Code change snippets
=-=-=

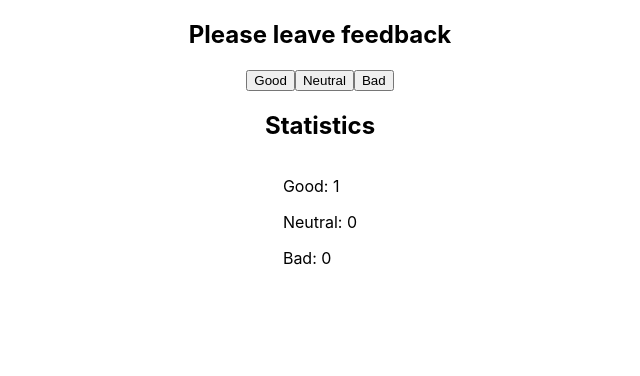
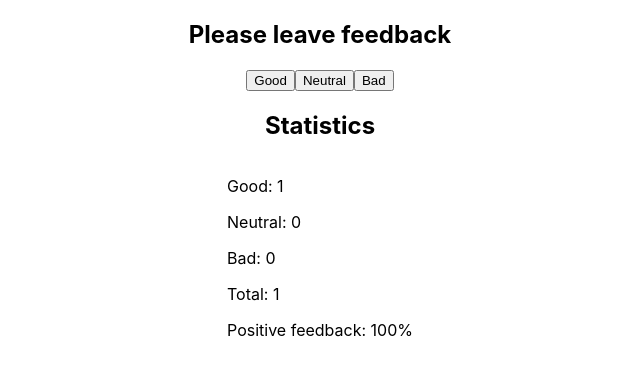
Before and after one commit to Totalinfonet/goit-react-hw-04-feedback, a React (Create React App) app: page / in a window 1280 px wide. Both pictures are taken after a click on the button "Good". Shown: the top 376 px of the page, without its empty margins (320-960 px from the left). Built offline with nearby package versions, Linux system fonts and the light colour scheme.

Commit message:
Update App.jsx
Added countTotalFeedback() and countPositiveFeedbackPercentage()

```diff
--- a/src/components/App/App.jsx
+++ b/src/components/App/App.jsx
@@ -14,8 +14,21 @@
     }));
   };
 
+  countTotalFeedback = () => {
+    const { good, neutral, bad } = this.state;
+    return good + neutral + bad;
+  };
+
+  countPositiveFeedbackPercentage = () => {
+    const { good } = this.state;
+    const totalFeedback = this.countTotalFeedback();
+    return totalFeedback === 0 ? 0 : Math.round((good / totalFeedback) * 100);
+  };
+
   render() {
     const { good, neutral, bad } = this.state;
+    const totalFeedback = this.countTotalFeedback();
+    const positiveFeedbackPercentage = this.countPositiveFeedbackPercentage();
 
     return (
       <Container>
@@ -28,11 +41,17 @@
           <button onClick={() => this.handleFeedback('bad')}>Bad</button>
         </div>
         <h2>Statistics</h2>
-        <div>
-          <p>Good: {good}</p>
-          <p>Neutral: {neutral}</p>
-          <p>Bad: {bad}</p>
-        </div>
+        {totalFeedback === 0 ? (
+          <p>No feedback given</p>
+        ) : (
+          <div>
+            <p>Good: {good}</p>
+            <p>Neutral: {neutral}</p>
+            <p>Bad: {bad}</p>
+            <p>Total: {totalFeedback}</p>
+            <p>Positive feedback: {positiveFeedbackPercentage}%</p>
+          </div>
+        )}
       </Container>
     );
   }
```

=-=-=

**WORK TO BE COMPLETED**: From the first line to the last, retype the data above exactly, but not its images.

**WRITTEN REPLY**:
Before and after one commit to Totalinfonet/goit-react-hw-04-feedback, a React (Create React App) app: page / in a window 1280 px wide. Both pictures are taken after a click on the button "Good". Shown: the top 376 px of the page, without its empty margins (320-960 px from the left). Built offline with nearby package versions, Linux system fonts and the light colour scheme.

Commit message:
Update App.jsx
Added countTotalFeedback() and countPositiveFeedbackPercentage()

```diff
--- a/src/components/App/App.jsx
+++ b/src/components/App/App.jsx
@@ -14,8 +14,21 @@
     }));
   };
 
+  countTotalFeedback = () => {
+    const { good, neutral, bad } = this.state;
+    return good + neutral + bad;
+  };
+
+  countPositiveFeedbackPercentage = () => {
+    const { good } = this.state;
+    const totalFeedback = this.countTotalFeedback();
+    return totalFeedback === 0 ? 0 : Math.round((good / totalFeedback) * 100);
+  };
+
   render() {
     const { good, neutral, bad } = this.state;
+    const totalFeedback = this.countTotalFeedback();
+    const positiveFeedbackPercentage = this.countPositiveFeedbackPercentage();
 
     return (
       <Container>
@@ -28,11 +41,17 @@
           <button onClick={() => this.handleFeedback('bad')}>Bad</button>
         </div>
         <h2>Statistics</h2>
-        <div>
-          <p>Good: {good}</p>
-          <p>Neutral: {neutral}</p>
-          <p>Bad: {bad}</p>
-        </div>
+        {totalFeedback === 0 ? (
+          <p>No feedback given</p>
+        ) : (
+          <div>
+            <p>Good: {good}</p>
+            <p>Neutral: {neutral}</p>
+            <p>Bad: {bad}</p>
+            <p>Total: {totalFeedback}</p>
+            <p>Positive feedback: {positiveFeedbackPercentage}%</p>
+          </div>
+        )}
       </Container>
     );
   }
```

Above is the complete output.